big thanks

r

Jake
Jake

I love etymology because it makes it promising now for me to realistically and truly get over the vocabulary barrier in German-learning.

Daniel
Daniel

I love etymology it is the least terrible attempt at making an irrational thing (language) sort of rational.

It also builds really nice bridges between the knowledge and gives a whole new insight and perspective to linguistical evolution side by side with culture and gives a small peek into the human mind.

Daniel
Daniel

Just to add to that, I really find etymology of grammaticalisation of the language, the nouns, the morphemes etc. to HUGELY help with remembering so much of the language. It’s no help to remember simply that prepositions like während, aufgrund, wegen, anstatt etc. technically require the genitive (some more than others), but knowing that they were once adverbialised nouns helps a lot more. It is Auf Grund des bla bla bla, and An Statt der Sache etc.

It helps more to know masculine was the original gender, and when you don’t know if a made up or new word is anything, you can choose masculine if it doesn’t fit into the other boxes (obvious synonym, compound without the last word, non-noun turned into noun (das) etc.)

It helps to know how the strong verbs were formed to relate that to English and more simply memorise patterns, heck – it helps most people to know it’s Mädchen because of the diminutive ending.

It helps to know that accusative was originally used as a default case grammatically, when the adverb is a noun (Ich nenne dich einen Dummkopf, Ich frage dich eine Frage, Ich spreche kein Wort, Es liegt einen Kilometer in die Richtung, Den ganzen Tag musste ich mein Zimmer aufräumen… etc.) and not just for the direct object.

Etymology helps.

igorsrb

I love it because it shows how much we all are and were interconnected. My language and German have many of those links, and I am already using them in building my vocabulary.

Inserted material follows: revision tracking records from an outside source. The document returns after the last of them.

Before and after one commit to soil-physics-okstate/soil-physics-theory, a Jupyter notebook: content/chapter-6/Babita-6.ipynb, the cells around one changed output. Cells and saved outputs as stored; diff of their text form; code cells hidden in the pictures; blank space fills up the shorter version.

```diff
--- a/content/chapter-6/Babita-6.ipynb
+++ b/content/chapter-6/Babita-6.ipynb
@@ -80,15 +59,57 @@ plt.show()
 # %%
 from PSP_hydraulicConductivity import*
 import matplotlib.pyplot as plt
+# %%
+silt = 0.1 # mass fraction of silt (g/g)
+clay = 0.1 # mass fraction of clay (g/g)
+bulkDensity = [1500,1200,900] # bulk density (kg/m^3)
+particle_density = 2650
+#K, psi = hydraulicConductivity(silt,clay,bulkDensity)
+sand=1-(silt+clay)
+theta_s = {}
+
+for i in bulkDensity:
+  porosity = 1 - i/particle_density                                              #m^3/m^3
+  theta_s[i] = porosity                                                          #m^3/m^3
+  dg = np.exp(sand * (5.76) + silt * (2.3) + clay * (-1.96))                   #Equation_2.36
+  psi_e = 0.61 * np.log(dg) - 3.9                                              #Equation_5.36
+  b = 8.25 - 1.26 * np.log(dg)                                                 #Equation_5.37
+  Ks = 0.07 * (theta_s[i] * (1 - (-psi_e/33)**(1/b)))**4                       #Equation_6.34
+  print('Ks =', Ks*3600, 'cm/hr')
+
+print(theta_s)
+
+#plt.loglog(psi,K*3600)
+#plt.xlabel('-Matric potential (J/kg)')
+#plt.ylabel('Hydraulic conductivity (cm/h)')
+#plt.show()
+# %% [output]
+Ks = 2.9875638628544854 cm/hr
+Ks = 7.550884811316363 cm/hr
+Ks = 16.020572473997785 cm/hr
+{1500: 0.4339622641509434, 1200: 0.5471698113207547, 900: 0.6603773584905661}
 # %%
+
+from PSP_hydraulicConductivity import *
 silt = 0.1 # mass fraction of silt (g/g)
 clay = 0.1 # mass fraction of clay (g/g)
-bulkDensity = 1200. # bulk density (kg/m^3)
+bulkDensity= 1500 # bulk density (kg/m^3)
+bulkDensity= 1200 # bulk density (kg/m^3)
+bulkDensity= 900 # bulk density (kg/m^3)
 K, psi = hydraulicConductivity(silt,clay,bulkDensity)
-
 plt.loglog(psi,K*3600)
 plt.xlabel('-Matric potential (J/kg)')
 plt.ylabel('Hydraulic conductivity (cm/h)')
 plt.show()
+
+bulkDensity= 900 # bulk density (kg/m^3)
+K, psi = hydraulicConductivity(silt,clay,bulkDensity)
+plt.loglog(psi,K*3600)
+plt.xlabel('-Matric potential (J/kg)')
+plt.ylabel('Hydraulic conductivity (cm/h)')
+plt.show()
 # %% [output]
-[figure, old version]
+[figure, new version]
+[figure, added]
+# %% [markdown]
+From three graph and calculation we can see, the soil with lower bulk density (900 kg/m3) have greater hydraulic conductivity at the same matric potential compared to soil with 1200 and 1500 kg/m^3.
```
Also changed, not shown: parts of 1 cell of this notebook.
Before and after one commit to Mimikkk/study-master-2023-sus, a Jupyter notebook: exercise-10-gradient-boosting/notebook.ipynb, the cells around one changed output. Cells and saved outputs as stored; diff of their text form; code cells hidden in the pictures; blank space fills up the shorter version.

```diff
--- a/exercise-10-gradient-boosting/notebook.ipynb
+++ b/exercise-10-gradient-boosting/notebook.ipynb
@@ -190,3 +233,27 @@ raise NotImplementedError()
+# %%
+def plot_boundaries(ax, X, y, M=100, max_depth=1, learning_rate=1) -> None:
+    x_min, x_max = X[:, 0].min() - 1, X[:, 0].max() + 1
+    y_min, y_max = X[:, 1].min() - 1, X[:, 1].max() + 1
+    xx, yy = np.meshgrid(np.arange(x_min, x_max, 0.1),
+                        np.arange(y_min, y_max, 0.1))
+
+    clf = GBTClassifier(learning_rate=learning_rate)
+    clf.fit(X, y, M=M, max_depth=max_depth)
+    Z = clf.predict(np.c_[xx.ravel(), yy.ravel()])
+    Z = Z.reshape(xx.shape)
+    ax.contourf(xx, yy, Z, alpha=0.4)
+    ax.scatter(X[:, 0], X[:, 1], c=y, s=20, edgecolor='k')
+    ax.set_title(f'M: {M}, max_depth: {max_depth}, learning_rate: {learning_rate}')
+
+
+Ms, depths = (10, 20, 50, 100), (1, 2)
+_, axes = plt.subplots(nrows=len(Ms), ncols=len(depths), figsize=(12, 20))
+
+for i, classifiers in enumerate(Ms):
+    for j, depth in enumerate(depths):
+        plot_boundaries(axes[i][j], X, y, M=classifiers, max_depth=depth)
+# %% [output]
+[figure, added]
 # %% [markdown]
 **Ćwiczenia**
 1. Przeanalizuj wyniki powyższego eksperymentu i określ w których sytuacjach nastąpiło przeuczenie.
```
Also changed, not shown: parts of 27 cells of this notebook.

Few examples:

Unternehmer = unter (below) + nehmer (taker) = pod (Croatian – literally) / pred (Serbian, meaning “vor”) + uzetnik (one who takes) = preduzetnik/poduzetnik = enterpreneur

vorstellen = vor (pre-) + stellen (to put) = pred + staviti = predstaviti = to imagine (so, same roots, same way of building, same meaning) => nounified it’s Vorstellung – Predstava (also used for theatre plays, same as in German). BUT pretpostavka (which, by this logic could be something like f.e. Vorstellheit) is Annahme instead; BUT 2 – yet, it follows the same logic of “prefix plus verb (stem) or noun equals new noun”, therefore is easier to memorize)

Ausflug = aus (out) + flug (flight) = iz + let = izlet = excursion, trip

Abfall = ab + fall = ot + pad = otpad = trash

And there are many Germanisms in the northern parts which were strongly influenced by Austrian-Hungarian empire rule, who more or less changed its original meaning but are undoubtfully of German origin:

rindfleajš – Rindfleisch – Sunday 3-course lunch, mandatory with meat

šrafciger (pronounced like schraffzieger – sounds familiar?) – screwdriver

klešta is commonly known as cvikcang(l)e (zwick zange – pretty obvious)

Darius
Darius

I ♥ etymology because it shows the connections between words internationally and throughout time

LEO ODONGO
LEO ODONGO

I love Etymology because it saves me the time, energy and frustration of learning by rote (auswendig). Example 1 . It used to mix the names of the first and second neck vertebrae (atlas and axis). But after I learnt that Atlas comes from the name of a Greek god Atlas which was believed to be holding the earth in his hands, then I just know Atlas ( the first neck vertebra) is also holding the skull like the Greek god is holding the earth.
Example 2 Leukopenia: From Greek ,,Leuko” meaning white and ,,Penia” meaning poverty. So poverty of white blood cells, hence reduced number of white blood cells is Leukopenia.
Example 3 Buchstabe . Some old wise German man narrated to me that the German word Buchstabe comes from Buche ( name of a tree: beech tree) und Stab ( rod). It is said that the German black smith Johannes Gutenberg used the small rods from the Buche Tree to invent his printing machine in Europe.